Question: This is a general question, but first a statement. Often, the physiology journals report of 12-week training periods with reports of X% improvement compared to the control group.

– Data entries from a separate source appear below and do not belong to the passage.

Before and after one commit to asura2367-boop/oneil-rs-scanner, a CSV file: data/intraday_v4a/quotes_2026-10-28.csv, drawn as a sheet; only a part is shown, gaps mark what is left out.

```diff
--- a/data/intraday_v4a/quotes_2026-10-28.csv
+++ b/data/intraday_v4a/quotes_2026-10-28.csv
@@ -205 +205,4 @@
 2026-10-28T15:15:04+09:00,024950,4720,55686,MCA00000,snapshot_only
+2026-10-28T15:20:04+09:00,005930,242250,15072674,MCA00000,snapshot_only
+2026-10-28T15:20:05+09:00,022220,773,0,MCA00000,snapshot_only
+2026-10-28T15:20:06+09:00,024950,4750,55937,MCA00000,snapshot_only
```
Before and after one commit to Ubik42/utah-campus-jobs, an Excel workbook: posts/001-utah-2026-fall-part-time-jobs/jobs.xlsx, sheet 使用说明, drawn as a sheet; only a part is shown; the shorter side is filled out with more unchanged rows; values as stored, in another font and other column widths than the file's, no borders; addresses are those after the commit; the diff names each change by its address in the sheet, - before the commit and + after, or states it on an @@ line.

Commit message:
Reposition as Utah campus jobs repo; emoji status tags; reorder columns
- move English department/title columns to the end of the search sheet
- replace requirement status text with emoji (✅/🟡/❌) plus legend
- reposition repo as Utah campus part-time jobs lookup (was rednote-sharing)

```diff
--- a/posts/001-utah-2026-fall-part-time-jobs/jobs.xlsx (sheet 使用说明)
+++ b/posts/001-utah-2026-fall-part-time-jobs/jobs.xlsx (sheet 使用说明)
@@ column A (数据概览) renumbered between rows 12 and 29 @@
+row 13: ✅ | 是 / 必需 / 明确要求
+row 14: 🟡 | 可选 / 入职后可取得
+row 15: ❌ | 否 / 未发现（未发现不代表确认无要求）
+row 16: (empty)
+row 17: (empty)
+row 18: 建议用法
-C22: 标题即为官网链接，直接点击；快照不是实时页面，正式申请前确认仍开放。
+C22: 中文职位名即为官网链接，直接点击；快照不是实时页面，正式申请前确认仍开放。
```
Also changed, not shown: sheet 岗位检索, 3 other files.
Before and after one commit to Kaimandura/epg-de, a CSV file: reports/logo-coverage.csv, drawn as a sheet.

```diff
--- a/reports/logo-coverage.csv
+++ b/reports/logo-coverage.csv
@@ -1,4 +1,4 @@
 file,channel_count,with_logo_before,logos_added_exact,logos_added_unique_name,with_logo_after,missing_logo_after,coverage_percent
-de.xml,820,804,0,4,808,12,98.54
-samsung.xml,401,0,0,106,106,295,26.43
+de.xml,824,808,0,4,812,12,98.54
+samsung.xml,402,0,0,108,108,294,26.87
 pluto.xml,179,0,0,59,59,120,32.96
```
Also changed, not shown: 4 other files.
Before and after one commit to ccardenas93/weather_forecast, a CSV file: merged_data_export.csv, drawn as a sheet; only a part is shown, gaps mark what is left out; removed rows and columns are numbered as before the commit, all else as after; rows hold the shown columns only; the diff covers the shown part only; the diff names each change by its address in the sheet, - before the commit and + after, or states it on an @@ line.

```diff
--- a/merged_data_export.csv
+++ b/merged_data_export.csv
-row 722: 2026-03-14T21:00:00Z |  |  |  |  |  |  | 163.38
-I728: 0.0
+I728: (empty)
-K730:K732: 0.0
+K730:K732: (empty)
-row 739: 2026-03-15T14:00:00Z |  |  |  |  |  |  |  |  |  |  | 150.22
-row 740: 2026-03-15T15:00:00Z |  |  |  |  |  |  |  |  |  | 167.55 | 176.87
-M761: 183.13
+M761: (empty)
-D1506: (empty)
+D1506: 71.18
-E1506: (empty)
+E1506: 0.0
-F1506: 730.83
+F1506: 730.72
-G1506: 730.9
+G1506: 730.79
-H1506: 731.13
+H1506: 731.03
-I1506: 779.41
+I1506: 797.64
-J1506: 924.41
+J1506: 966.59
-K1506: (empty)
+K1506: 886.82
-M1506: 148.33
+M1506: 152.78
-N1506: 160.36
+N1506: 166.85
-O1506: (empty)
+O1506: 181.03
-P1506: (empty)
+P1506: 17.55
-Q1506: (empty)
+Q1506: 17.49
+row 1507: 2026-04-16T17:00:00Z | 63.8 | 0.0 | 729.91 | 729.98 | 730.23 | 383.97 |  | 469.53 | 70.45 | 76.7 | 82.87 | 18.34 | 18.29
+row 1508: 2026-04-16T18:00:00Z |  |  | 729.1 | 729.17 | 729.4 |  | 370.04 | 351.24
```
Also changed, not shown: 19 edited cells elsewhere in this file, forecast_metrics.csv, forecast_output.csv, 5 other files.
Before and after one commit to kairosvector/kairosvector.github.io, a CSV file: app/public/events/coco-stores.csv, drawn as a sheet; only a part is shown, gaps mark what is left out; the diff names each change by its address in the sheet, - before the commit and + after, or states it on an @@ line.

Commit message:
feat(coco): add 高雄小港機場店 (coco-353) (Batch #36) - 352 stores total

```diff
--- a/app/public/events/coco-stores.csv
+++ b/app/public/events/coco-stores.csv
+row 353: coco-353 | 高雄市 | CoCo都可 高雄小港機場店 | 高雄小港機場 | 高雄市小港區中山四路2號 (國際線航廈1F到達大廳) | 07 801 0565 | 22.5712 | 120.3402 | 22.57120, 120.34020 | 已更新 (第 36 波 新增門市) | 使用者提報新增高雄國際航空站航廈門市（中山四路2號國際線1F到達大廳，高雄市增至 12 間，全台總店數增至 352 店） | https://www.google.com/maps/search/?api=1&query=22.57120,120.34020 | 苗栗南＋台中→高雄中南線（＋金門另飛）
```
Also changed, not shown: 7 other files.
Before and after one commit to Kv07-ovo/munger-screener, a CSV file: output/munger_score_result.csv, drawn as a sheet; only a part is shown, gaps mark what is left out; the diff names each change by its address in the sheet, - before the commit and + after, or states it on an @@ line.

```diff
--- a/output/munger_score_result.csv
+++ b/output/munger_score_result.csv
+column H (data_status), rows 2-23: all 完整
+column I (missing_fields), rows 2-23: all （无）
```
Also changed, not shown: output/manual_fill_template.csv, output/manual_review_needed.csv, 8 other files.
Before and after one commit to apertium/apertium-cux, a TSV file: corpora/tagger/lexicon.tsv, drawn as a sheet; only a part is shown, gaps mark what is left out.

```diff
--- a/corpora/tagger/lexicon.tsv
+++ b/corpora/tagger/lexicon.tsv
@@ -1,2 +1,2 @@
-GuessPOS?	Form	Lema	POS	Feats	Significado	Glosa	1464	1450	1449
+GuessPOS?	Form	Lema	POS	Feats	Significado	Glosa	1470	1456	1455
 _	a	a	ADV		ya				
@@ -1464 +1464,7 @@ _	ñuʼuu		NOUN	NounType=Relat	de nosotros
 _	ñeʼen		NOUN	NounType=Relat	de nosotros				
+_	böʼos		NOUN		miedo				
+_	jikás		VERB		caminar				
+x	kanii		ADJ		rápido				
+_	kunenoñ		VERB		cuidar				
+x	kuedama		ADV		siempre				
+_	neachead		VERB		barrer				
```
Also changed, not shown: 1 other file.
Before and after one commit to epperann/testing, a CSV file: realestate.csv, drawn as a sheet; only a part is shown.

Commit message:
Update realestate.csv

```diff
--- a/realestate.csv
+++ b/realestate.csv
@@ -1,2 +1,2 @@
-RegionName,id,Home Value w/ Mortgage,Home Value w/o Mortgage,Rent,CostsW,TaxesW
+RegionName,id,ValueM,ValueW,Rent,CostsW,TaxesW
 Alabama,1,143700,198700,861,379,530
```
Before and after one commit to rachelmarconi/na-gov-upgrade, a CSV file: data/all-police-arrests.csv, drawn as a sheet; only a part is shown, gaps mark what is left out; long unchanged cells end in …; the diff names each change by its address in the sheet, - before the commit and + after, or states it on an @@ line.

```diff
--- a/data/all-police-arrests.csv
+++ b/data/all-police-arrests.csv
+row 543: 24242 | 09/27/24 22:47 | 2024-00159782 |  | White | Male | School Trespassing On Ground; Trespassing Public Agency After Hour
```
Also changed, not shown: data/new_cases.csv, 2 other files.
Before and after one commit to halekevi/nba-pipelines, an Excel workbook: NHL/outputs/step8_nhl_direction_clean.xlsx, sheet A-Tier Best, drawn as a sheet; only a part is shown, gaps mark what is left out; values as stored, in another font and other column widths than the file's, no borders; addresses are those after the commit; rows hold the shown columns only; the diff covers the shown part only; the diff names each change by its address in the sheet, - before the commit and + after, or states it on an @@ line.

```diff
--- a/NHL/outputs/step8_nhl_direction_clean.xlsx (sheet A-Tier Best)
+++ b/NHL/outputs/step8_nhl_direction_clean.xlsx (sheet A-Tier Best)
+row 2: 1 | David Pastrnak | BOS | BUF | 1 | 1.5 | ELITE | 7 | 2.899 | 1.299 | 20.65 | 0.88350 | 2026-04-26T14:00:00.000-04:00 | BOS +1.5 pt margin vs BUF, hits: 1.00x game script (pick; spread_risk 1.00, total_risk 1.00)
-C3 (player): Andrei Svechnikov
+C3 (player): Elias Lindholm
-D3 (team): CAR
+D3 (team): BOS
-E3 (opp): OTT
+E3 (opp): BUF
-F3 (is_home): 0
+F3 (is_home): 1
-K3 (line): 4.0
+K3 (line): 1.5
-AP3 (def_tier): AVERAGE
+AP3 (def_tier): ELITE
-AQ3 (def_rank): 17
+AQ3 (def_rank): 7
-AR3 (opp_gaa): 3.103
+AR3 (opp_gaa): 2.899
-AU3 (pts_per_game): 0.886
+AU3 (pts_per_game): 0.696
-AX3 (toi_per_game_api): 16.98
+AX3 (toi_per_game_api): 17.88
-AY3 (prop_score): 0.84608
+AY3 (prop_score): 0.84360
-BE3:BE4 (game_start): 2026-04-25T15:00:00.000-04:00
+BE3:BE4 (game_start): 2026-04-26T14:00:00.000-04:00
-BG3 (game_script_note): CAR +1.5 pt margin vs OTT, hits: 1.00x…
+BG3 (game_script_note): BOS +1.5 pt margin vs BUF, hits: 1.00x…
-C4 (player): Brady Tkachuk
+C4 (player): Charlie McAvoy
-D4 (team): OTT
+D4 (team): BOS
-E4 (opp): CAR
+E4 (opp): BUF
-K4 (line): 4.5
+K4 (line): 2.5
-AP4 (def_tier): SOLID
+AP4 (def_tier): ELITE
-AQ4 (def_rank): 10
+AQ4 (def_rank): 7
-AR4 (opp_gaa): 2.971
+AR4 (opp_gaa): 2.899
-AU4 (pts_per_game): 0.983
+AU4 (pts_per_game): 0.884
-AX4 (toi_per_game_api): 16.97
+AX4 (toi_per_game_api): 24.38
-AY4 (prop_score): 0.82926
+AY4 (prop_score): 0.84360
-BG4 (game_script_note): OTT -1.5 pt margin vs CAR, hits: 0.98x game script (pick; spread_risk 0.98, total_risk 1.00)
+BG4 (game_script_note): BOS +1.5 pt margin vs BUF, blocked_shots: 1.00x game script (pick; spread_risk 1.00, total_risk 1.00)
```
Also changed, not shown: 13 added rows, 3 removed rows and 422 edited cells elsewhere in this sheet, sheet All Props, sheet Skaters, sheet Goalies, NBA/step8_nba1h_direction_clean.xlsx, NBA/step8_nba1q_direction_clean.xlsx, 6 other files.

About 7 years ago I completed a local century in about 9+ hours, which included off-bike time. I prepared with attempts to ride faster. I attempted this with most of my riding at “greater than race pace” and a weekly long ride of 40 – 50 miles.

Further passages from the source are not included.